- $27,500 for the En’owkin Centre in Penticton, a leading Indigenous creative hub that promotes creation, presentation, language revitalization and business development. Funding will help upgrade space and equipment to further the organization’s artistic objectives and contribution to the local creative economy.
- $50,000 for the Wachiay Friendship Centre in Courtenay, a social enterprise for Indigenous artists located in the Comox Valley. Funding will create a new digital media facility, generate new business opportunities for local artists and expand youth engagement and mentorship.
To help build this sector, the Creative Economy Strategy will target $1.5 million toward collaborative arts spaces over three years.
Further details about the 2016-17 Collaborative Spaces program will be released in June 2016. This program will include an open call for applications to qualifying not-for-profit arts and culture groups throughout the province.
For a full list of recipients, visit: http://ow.ly/4ndx9x
Community, Sport and Cultural Development Minister Peter Fassbender –
“Collaborative arts spaces enrich B.C.’s creative landscape by increasing resources for artists, improving access for audiences, and supporting the creative people who drive the BC Jobs Plan. These facilities are a key resource for our province’s growing creative economy, and we are proud to target $1.5 million over three years toward collaborative arts spaces through the Creative Economy Strategy. Congratulations to all the recipients.”
- Launched in February 2016, the three-year Creative Economy Strategy will help grow the creative sector.

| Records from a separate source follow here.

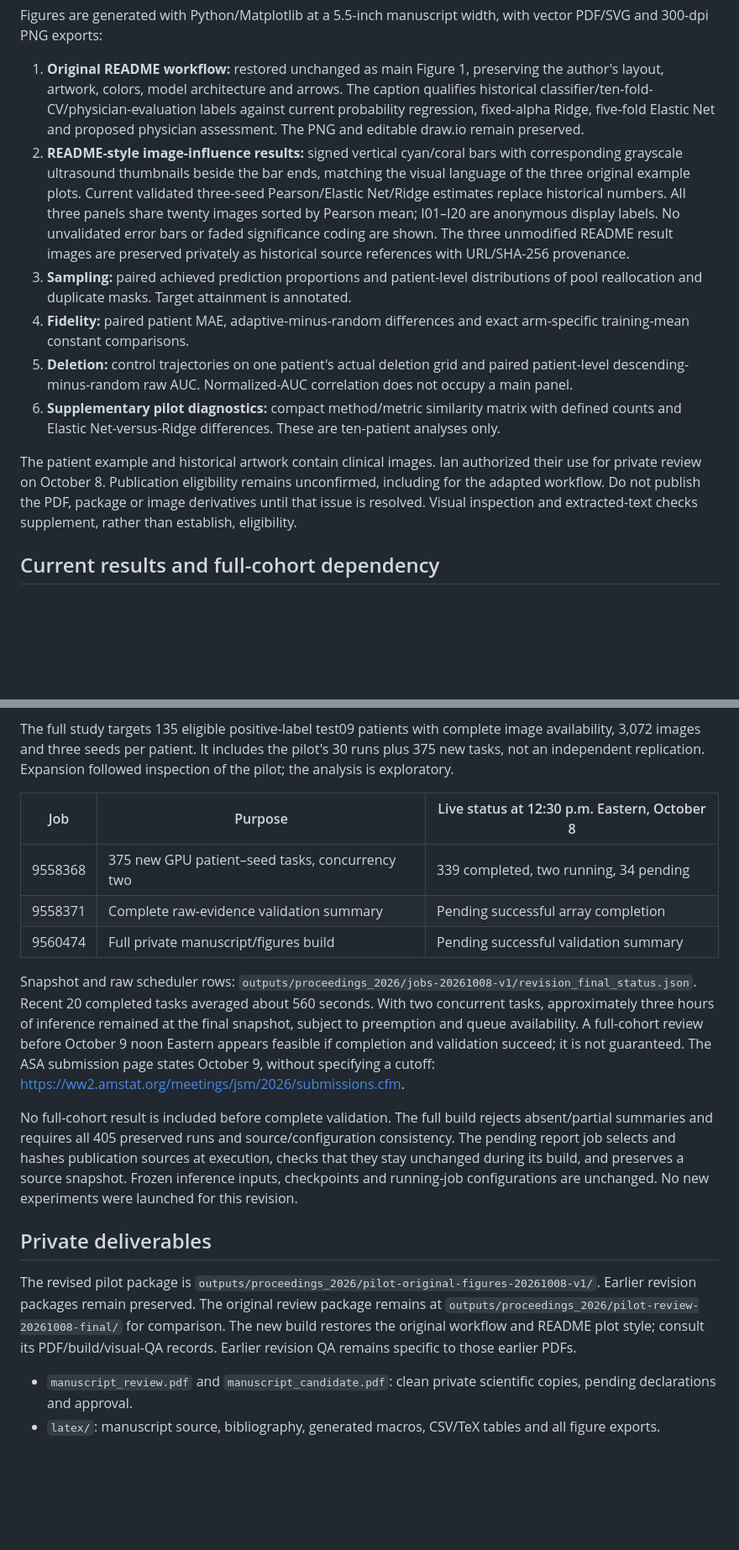
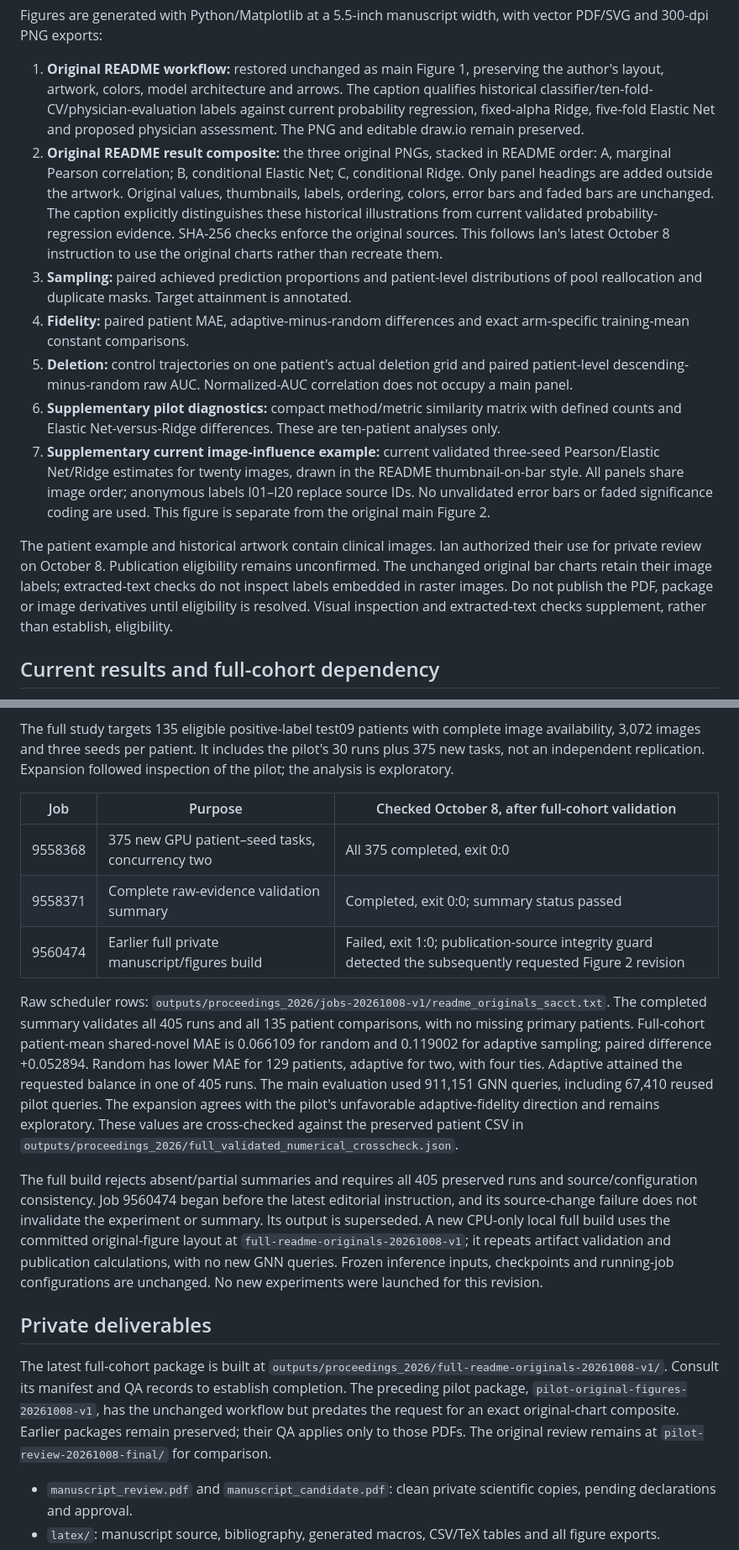
Before and after one commit to Ianyliu/fatty-liver-explainable-ai, a Markdown page: docs/JSM_2026_PROCEEDINGS.md, 2 parts joined by grey strips. Shown at 84% size. Drawn GitHub-style; blank space fills up the shorter version.

Commit message:
docs: record validated full cohort and original-figure manuscript layout

```diff
--- a/docs/JSM_2026_PROCEEDINGS.md
+++ b/docs/JSM_2026_PROCEEDINGS.md
@@ -11,13 +11,14 @@ The clean author-review and candidate PDFs have no internal-review banner or eng
 Figures are generated with Python/Matplotlib at a 5.5-inch manuscript width, with vector PDF/SVG and 300-dpi PNG exports:
 
 1. **Original README workflow:** restored unchanged as main Figure 1, preserving the author's layout, artwork, colors, model architecture and arrows. The caption qualifies historical classifier/ten-fold-CV/physician-evaluation labels against current probability regression, fixed-alpha Ridge, five-fold Elastic Net and proposed physician assessment. The PNG and editable draw.io remain preserved.
-2. **README-style image-influence results:** signed vertical cyan/coral bars with corresponding grayscale ultrasound thumbnails beside the bar ends, matching the visual language of the three original example plots. Current validated three-seed Pearson/Elastic Net/Ridge estimates replace historical numbers. All three panels share twenty images sorted by Pearson mean; I01–I20 are anonymous display labels. No unvalidated error bars or faded significance coding are shown. The three unmodified README result images are preserved privately as historical source references with URL/SHA-256 provenance.
+2. **Original README result composite:** the three original PNGs, stacked in README order: A, marginal Pearson correlation; B, conditional Elastic Net; C, conditional Ridge. Only panel headings are added outside the artwork. Original values, thumbnails, labels, ordering, colors, error bars and faded bars are unchanged. The caption explicitly distinguishes these historical illustrations from current validated probability-regression evidence. SHA-256 checks enforce the original sources. This follows Ian's latest October 8 instruction to use the original charts rather than recreate them.
 3. **Sampling:** paired achieved prediction proportions and patient-level distributions of pool reallocation and duplicate masks. Target attainment is annotated.
 4. **Fidelity:** paired patient MAE, adaptive-minus-random differences and exact arm-specific training-mean constant comparisons.
 5. **Deletion:** control trajectories on one patient's actual deletion grid and paired patient-level descending-minus-random raw AUC. Normalized-AUC correlation does not occupy a main panel.
 6. **Supplementary pilot diagnostics:** compact method/metric similarity matrix with defined counts and Elastic Net-versus-Ridge differences. These are ten-patient analyses only.
+7. **Supplementary current image-influence example:** current validated three-seed Pearson/Elastic Net/Ridge estimates for twenty images, drawn in the README thumbnail-on-bar style. All panels share image order; anonymous labels I01–I20 replace source IDs. No unvalidated error bars or faded significance coding are used. This figure is separate from the original main Figure 2.
 
-The patient example and historical artwork contain clinical images. Ian authorized their use for private review on October 8. Publication eligibility remains unconfirmed, including for the adapted workflow. Do not publish the PDF, package or image derivatives until that issue is resolved. Visual inspection and extracted-text checks supplement, rather than establish, eligibility.
+The patient example and historical artwork contain clinical images. Ian authorized their use for private review on October 8. Publication eligibility remains unconfirmed. The unchanged original bar charts retain their image labels; extracted-text checks do not inspect labels embedded in raster images. Do not publish the PDF, package or image derivatives until eligibility is resolved. Visual inspection and extracted-text checks supplement, rather than establish, eligibility.
 
 ## Current results and full-cohort dependency
 
@@ -27,19 +28,19 @@ The pilot patient-mean shared-novel MAE is 0.067116 for random and 0.111150 for
 
 The full study targets 135 eligible positive-label test09 patients with complete image availability, 3,072 images and three seeds per patient. It includes the pilot's 30 runs plus 375 new tasks, not an independent replication. Expansion followed inspection of the pilot; the analysis is exploratory.
 
-| Job | Purpose | Live status at 12:30 p.m. Eastern, October 8 |
+| Job | Purpose | Checked October 8, after full-cohort validation |
 | --- | --- | --- |
-| 9558368 | 375 new GPU patient–seed tasks, concurrency two | 339 completed, two running, 34 pending |
-| 9558371 | Complete raw-evidence validation summary | Pending successful array completion |
-| 9560474 | Full private manuscript/figures build | Pending successful validation summary |
+| 9558368 | 375 new GPU patient–seed tasks, concurrency two | All 375 completed, exit 0:0 |
+| 9558371 | Complete raw-evidence validation summary | Completed, exit 0:0; summary status passed |
+| 9560474 | Earlier full private manuscript/figures build | Failed, exit 1:0; publication-source integrity guard detected the subsequently requested Figure 2 revision |
 
-Snapshot and raw scheduler rows: `outputs/proceedings_2026/jobs-20261008-v1/revision_final_status.json`. Recent 20 completed tasks averaged about 560 seconds. With two concurrent tasks, approximately three hours of inference remained at the final snapshot, subject to preemption and queue availability. A full-cohort review before October 9 noon Eastern appears feasible if completion and validation succeed; it is not guaranteed. The ASA submission page states October 9, without specifying a cutoff: https://ww2.amstat.org/meetings/jsm/2026/submissions.cfm.
+Raw scheduler rows: `outputs/proceedings_2026/jobs-20261008-v1/readme_originals_sacct.txt`. The completed summary validates all 405 runs and all 135 patient comparisons, with no missing primary patients. Full-cohort patient-mean shared-novel MAE is 0.066109 for random and 0.119002 for adaptive sampling; paired difference +0.052894. Random has lower MAE for 129 patients, adaptive for two, with four ties. Adaptive attained the requested balance in one of 405 runs. The main evaluation used 911,151 GNN queries, including 67,410 reused pilot queries. The expansion agrees with the pilot's unfavorable adaptive-fidelity direction and remains exploratory. These values are cross-checked against the preserved patient CSV in `outputs/proceedings_2026/full_validated_numerical_crosscheck.json`.
 
-No full-cohort result is included before complete validation. The full build rejects absent/partial summaries and requires all 405 preserved runs and source/configuration consistency. The pending report job selects and hashes publication sources at execution, checks that they stay unchanged during its build, and preserves a source snapshot. Frozen inference inputs, checkpoints and running-job configurations are unchanged. No new experiments were launched for this revision.
+The full build rejects absent/partial summaries and requires all 405 preserved runs and source/configuration consistency. Job 9560474 began before the latest editorial instruction, and its source-change failure does not invalidate the experiment or summary. Its output is superseded. A new CPU-only local full build uses the committed original-figure layout at `full-readme-originals-20261008-v1`; it repeats artifact validation and publication calculations, with no new GNN queries. Frozen inference inputs, checkpoints and running-job configurations are unchanged. No new experiments were launched for this revision.
 
 ## Private deliverables
 
-The revised pilot package is `outputs/proceedings_2026/pilot-original-figures-20261008-v1/`. Earlier revision packages remain preserved. The original review package remains at `outputs/proceedings_2026/pilot-review-20261008-final/` for comparison. The new build restores the original workflow and README plot style; consult its PDF/build/visual-QA records. Earlier revision QA remains specific to those earlier PDFs.
+The latest full-cohort package is built at `outputs/proceedings_2026/full-readme-originals-20261008-v1/`. Consult its manifest and QA records to establish completion. The preceding pilot package, `pilot-original-figures-20261008-v1`, has the unchanged workflow but predates the request for an exact original-chart composite. Earlier packages remain preserved; their QA applies only to those PDFs. The original review remains at `pilot-review-20261008-final/` for comparison.
 
 - `manuscript_review.pdf` and `manuscript_candidate.pdf`: clean private scientific copies, pending declarations and approval.
 - `latex/`: manuscript source, bibliography, generated macros, CSV/TeX tables and all figure exports.
```
Also changed, not shown: other parts of docs/JSM_2026_PROCEEDINGS.md (+3 -3 lines).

- The strategy focuses on four key areas:
- Leveraging talent and creative clusters.
- Accessing new markets.
- Maximizing investment.
- Enriching communities.
- The United Nations has identified the creative economy as one of the world’s fastest-growing sectors for income generation, job creation and export earnings.
- With 24,800 artists, B.C. has more artists per capita than any other province.
- The B.C. government is spending more than $60 million on artists, arts and culture organizations in 2016-17, including $24 million for the BC Arts Council and about $17.5 million in community gaming grants.
For more information about the Creative Economy Strategy, visit: http://www.gov.bc.ca/creativeeconomy
Check out the provincial government’s role in supporting communities, sport, arts and culture through the Ministry of Community, Sport and Cultural Development: http://www.gov.bc.ca/cscd